▸ **Modification records**
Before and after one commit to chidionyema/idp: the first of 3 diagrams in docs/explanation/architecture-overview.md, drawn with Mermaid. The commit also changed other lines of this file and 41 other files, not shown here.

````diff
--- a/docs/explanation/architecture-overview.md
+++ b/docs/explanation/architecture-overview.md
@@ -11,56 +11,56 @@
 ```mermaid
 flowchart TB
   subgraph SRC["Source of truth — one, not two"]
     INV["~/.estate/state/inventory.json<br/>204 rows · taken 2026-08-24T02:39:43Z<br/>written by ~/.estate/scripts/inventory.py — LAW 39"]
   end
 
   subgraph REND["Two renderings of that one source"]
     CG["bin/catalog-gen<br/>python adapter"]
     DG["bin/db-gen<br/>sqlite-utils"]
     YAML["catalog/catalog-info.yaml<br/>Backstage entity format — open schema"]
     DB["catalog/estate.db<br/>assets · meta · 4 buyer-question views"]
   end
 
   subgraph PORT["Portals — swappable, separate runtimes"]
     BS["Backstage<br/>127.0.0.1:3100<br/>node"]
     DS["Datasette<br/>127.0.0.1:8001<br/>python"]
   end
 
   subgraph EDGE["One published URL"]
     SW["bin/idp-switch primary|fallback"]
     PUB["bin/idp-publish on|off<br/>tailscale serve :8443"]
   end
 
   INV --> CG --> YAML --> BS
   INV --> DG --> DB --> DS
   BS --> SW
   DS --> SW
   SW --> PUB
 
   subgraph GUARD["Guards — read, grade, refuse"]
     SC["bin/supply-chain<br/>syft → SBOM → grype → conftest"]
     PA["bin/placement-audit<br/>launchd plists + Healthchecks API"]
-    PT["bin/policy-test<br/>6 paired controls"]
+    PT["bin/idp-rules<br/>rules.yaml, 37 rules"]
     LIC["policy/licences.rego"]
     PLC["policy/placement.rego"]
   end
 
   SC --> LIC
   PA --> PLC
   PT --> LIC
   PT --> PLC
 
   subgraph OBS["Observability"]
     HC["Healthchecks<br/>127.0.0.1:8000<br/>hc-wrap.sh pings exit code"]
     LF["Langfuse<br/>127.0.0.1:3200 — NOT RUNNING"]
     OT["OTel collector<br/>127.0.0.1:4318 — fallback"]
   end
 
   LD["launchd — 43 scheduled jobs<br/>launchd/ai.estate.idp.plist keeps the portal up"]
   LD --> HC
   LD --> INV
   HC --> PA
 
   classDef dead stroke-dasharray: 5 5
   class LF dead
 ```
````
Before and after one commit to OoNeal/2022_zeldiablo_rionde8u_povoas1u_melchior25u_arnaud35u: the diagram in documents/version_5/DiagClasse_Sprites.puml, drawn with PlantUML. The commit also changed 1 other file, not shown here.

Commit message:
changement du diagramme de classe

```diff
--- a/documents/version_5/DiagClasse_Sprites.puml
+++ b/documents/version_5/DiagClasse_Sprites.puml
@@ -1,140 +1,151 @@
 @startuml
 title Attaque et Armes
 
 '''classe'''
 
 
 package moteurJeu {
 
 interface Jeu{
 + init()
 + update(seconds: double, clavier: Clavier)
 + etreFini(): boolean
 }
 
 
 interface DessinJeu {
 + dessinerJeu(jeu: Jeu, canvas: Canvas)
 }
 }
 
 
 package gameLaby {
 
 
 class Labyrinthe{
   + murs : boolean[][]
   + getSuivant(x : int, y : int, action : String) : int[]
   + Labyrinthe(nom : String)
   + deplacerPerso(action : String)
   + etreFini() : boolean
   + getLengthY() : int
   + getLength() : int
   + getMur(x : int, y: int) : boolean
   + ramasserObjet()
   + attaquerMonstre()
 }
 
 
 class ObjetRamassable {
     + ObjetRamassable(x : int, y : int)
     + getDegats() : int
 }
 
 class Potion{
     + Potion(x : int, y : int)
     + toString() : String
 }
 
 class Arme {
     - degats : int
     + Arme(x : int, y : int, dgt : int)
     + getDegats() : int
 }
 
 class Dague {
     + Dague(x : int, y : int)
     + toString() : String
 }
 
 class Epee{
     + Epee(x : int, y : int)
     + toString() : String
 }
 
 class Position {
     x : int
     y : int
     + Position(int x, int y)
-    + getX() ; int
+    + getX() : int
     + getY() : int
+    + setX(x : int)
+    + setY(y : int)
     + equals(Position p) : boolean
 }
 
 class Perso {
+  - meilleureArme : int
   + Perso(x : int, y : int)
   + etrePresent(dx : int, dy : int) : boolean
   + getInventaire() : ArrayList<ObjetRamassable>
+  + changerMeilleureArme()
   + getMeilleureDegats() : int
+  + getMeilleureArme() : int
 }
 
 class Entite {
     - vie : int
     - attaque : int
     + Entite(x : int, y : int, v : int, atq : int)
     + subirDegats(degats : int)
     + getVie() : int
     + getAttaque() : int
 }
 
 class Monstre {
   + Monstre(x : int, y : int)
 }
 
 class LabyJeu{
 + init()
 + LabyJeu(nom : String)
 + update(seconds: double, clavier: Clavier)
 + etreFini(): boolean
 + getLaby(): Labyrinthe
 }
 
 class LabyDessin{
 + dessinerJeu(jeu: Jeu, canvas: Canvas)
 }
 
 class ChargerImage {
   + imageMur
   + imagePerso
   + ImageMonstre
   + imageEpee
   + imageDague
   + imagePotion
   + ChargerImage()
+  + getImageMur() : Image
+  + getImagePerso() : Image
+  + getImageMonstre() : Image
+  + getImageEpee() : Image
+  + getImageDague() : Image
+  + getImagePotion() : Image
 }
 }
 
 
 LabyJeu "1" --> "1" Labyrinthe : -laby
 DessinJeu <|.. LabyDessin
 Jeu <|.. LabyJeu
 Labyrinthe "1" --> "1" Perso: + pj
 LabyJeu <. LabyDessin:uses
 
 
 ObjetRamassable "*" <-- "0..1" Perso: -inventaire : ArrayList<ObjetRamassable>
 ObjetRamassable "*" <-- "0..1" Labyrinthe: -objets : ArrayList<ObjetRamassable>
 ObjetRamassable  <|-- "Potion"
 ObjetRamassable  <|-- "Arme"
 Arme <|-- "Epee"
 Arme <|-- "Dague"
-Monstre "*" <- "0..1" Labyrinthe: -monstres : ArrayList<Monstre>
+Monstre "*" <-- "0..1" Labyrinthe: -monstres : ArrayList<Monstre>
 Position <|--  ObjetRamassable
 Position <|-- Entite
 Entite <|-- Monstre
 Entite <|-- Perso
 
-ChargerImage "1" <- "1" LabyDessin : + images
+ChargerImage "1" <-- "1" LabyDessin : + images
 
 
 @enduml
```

▸ **YOUR INSTRUCTIONS**
Write out the entries in full, exactly as given.

▸ **ANSWER FOR THIS EXERCISE**
Before and after one commit to chidionyema/idp: the first of 3 diagrams in docs/explanation/architecture-overview.md, drawn with Mermaid. The commit also changed other lines of this file and 41 other files, not shown here.

````diff
--- a/docs/explanation/architecture-overview.md
+++ b/docs/explanation/architecture-overview.md
@@ -11,56 +11,56 @@
 ```mermaid
 flowchart TB
   subgraph SRC["Source of truth — one, not two"]
     INV["~/.estate/state/inventory.json<br/>204 rows · taken 2026-08-24T02:39:43Z<br/>written by ~/.estate/scripts/inventory.py — LAW 39"]
   end
 
   subgraph REND["Two renderings of that one source"]
     CG["bin/catalog-gen<br/>python adapter"]
     DG["bin/db-gen<br/>sqlite-utils"]
     YAML["catalog/catalog-info.yaml<br/>Backstage entity format — open schema"]
     DB["catalog/estate.db<br/>assets · meta · 4 buyer-question views"]
   end
 
   subgraph PORT["Portals — swappable, separate runtimes"]
     BS["Backstage<br/>127.0.0.1:3100<br/>node"]
     DS["Datasette<br/>127.0.0.1:8001<br/>python"]
   end
 
   subgraph EDGE["One published URL"]
     SW["bin/idp-switch primary|fallback"]
     PUB["bin/idp-publish on|off<br/>tailscale serve :8443"]
   end
 
   INV --> CG --> YAML --> BS
   INV --> DG --> DB --> DS
   BS --> SW
   DS --> SW
   SW --> PUB
 
   subgraph GUARD["Guards — read, grade, refuse"]
     SC["bin/supply-chain<br/>syft → SBOM → grype → conftest"]
     PA["bin/placement-audit<br/>launchd plists + Healthchecks API"]
-    PT["bin/policy-test<br/>6 paired controls"]
+    PT["bin/idp-rules<br/>rules.yaml, 37 rules"]
     LIC["policy/licences.rego"]
     PLC["policy/placement.rego"]
   end
 
   SC --> LIC
   PA --> PLC
   PT --> LIC
   PT --> PLC
 
   subgraph OBS["Observability"]
     HC["Healthchecks<br/>127.0.0.1:8000<br/>hc-wrap.sh pings exit code"]
     LF["Langfuse<br/>127.0.0.1:3200 — NOT RUNNING"]
     OT["OTel collector<br/>127.0.0.1:4318 — fallback"]
   end
 
   LD["launchd — 43 scheduled jobs<br/>launchd/ai.estate.idp.plist keeps the portal up"]
   LD --> HC
   LD --> INV
   HC --> PA
 
   classDef dead stroke-dasharray: 5 5
   class LF dead
 ```
````
Before and after one commit to OoNeal/2022_zeldiablo_rionde8u_povoas1u_melchior25u_arnaud35u: the diagram in documents/version_5/DiagClasse_Sprites.puml, drawn with PlantUML. The commit also changed 1 other file, not shown here.

Commit message:
changement du diagramme de classe

```diff
--- a/documents/version_5/DiagClasse_Sprites.puml
+++ b/documents/version_5/DiagClasse_Sprites.puml
@@ -1,140 +1,151 @@
 @startuml
 title Attaque et Armes
 
 '''classe'''
 
 
 package moteurJeu {
 
 interface Jeu{
 + init()
 + update(seconds: double, clavier: Clavier)
 + etreFini(): boolean
 }
 
 
 interface DessinJeu {
 + dessinerJeu(jeu: Jeu, canvas: Canvas)
 }
 }
 
 
 package gameLaby {
 
 
 class Labyrinthe{
   + murs : boolean[][]
   + getSuivant(x : int, y : int, action : String) : int[]
   + Labyrinthe(nom : String)
   + deplacerPerso(action : String)
   + etreFini() : boolean
   + getLengthY() : int
   + getLength() : int
   + getMur(x : int, y: int) : boolean
   + ramasserObjet()
   + attaquerMonstre()
 }
 
 
 class ObjetRamassable {
     + ObjetRamassable(x : int, y : int)
     + getDegats() : int
 }
 
 class Potion{
     + Potion(x : int, y : int)
     + toString() : String
 }
 
 class Arme {
     - degats : int
     + Arme(x : int, y : int, dgt : int)
     + getDegats() : int
 }
 
 class Dague {
     + Dague(x : int, y : int)
     + toString() : String
 }
 
 class Epee{
     + Epee(x : int, y : int)
     + toString() : String
 }
 
 class Position {
     x : int
     y : int
     + Position(int x, int y)
-    + getX() ; int
+    + getX() : int
     + getY() : int
+    + setX(x : int)
+    + setY(y : int)
     + equals(Position p) : boolean
 }
 
 class Perso {
+  - meilleureArme : int
   + Perso(x : int, y : int)
   + etrePresent(dx : int, dy : int) : boolean
   + getInventaire() : ArrayList<ObjetRamassable>
+  + changerMeilleureArme()
   + getMeilleureDegats() : int
+  + getMeilleureArme() : int
 }
 
 class Entite {
     - vie : int
     - attaque : int
     + Entite(x : int, y : int, v : int, atq : int)
     + subirDegats(degats : int)
     + getVie() : int
     + getAttaque() : int
 }
 
 class Monstre {
   + Monstre(x : int, y : int)
 }
 
 class LabyJeu{
 + init()
 + LabyJeu(nom : String)
 + update(seconds: double, clavier: Clavier)
 + etreFini(): boolean
 + getLaby(): Labyrinthe
 }
 
 class LabyDessin{
 + dessinerJeu(jeu: Jeu, canvas: Canvas)
 }
 
 class ChargerImage {
   + imageMur
   + imagePerso
   + ImageMonstre
   + imageEpee
   + imageDague
   + imagePotion
   + ChargerImage()
+  + getImageMur() : Image
+  + getImagePerso() : Image
+  + getImageMonstre() : Image
+  + getImageEpee() : Image
+  + getImageDague() : Image
+  + getImagePotion() : Image
 }
 }
 
 
 LabyJeu "1" --> "1" Labyrinthe : -laby
 DessinJeu <|.. LabyDessin
 Jeu <|.. LabyJeu
 Labyrinthe "1" --> "1" Perso: + pj
 LabyJeu <. LabyDessin:uses
 
 
 ObjetRamassable "*" <-- "0..1" Perso: -inventaire : ArrayList<ObjetRamassable>
 ObjetRamassable "*" <-- "0..1" Labyrinthe: -objets : ArrayList<ObjetRamassable>
 ObjetRamassable  <|-- "Potion"
 ObjetRamassable  <|-- "Arme"
 Arme <|-- "Epee"
 Arme <|-- "Dague"
-Monstre "*" <- "0..1" Labyrinthe: -monstres : ArrayList<Monstre>
+Monstre "*" <-- "0..1" Labyrinthe: -monstres : ArrayList<Monstre>
 Position <|--  ObjetRamassable
 Position <|-- Entite
 Entite <|-- Monstre
 Entite <|-- Perso
 
-ChargerImage "1" <- "1" LabyDessin : + images
+ChargerImage "1" <-- "1" LabyDessin : + images
 
 
 @enduml
```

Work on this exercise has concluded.